North Sea Tigers Borgholm Dolphin big seas

Offshore worker, James Eaton, recorded video from the Lomond Platform
The Borgholm Dolphin installation is located 145 miles east of Aberdeen
Waves were the result of a severe storm over the North Sea on January 10
 
From DailyMail
    It's enough to make you seasick.
    As huge waves crashed against a swaying oil rig, one nearby worker managed to catch the entire harrowing ordeal on camera.
    The Borgholm Dolphin installation was filmed amidst the massive swells that were a result of this severe storm.
    The oil rig is stationed in the North Sea, about 145 miles east of Aberdeen.

    Lomond platform with the Marine GeoGarage

    Filmed by James Eaton, an offshore worker on the nearby Lomond Platform, the storm began on January 10, but had been known about for some time.
    'The barge pulled off of the [The Borgholm Dolphin] due to upcoming weather on January 9,' James told MailOnline in an email.
    'But one of our colleagues had to move over there.
    'He is usually a bit delicate so we paid extra attention to the storm and how it would affect him.'

    The Borgholm Dolphin (left) closed to the Lomond platform (right) in the Everest gasfield

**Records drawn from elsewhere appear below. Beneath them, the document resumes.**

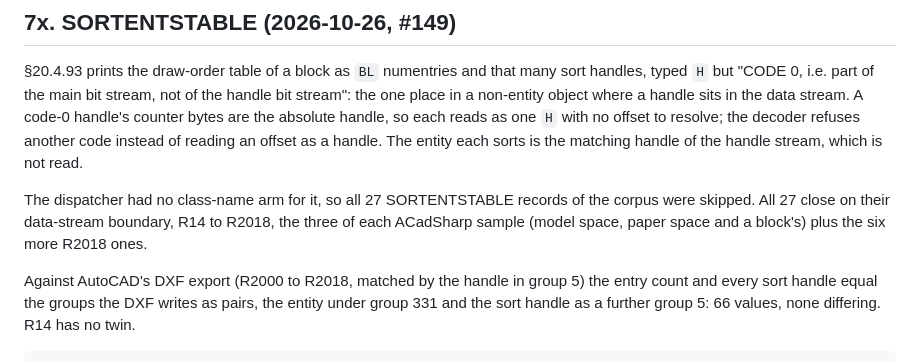
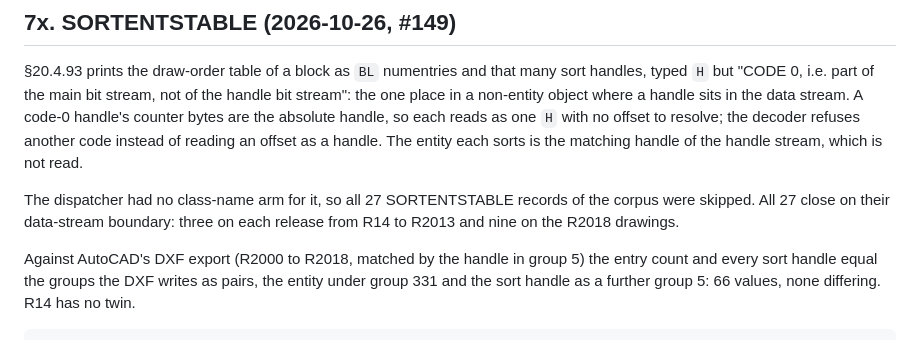
Before and after one commit to DrunkOnJava/dwg-rs, a Markdown page: ARCHITECTURE.md, the part around the change. Drawn GitHub-style.

Commit message:
docs(arch): say only what the SORTENTSTABLE census shows

```diff
--- a/ARCHITECTURE.md
+++ b/ARCHITECTURE.md
@@ -1806,9 +1806,8 @@ entity each sorts is the matching handle of the handle stream, which is not
 read.
 
 The dispatcher had no class-name arm for it, so all 27 SORTENTSTABLE records
-of the corpus were skipped. All 27 close on their data-stream boundary, R14 to
-R2018, the three of each ACadSharp sample (model space, paper space and a
-block's) plus the six more R2018 ones.
+of the corpus were skipped. All 27 close on their data-stream boundary: three
+on each release from R14 to R2013 and nine on the R2018 drawings.
 
 Against AutoCAD's DXF export (R2000 to R2018, matched by the handle in group
 5) the entry count and every sort handle equal the groups the DXF writes as
```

    The weather system was so strong that power was cut to approximately 140,000 properties in Northern Scotland at its worst.
    'The storm lasted about two days with big seas,' the 48-year-old Control Room Technician, who has worked offshore for nine years, explained.
    'It hasn't really left yet, but there were no injuries.
    'We get a lot of storms this time of year, but never really have a vessel or a flotel near us to see how bad it is, so it's a bit unusual.'
    Built in 1975, the Borgholm Dolphin is a platform that measures 108m × 61m.
    A massive structure, it weighs almost 15,000 gross tonnes and is part of the larger Dolphin Drilling fleet, which also includes rigs off the coast of Norway.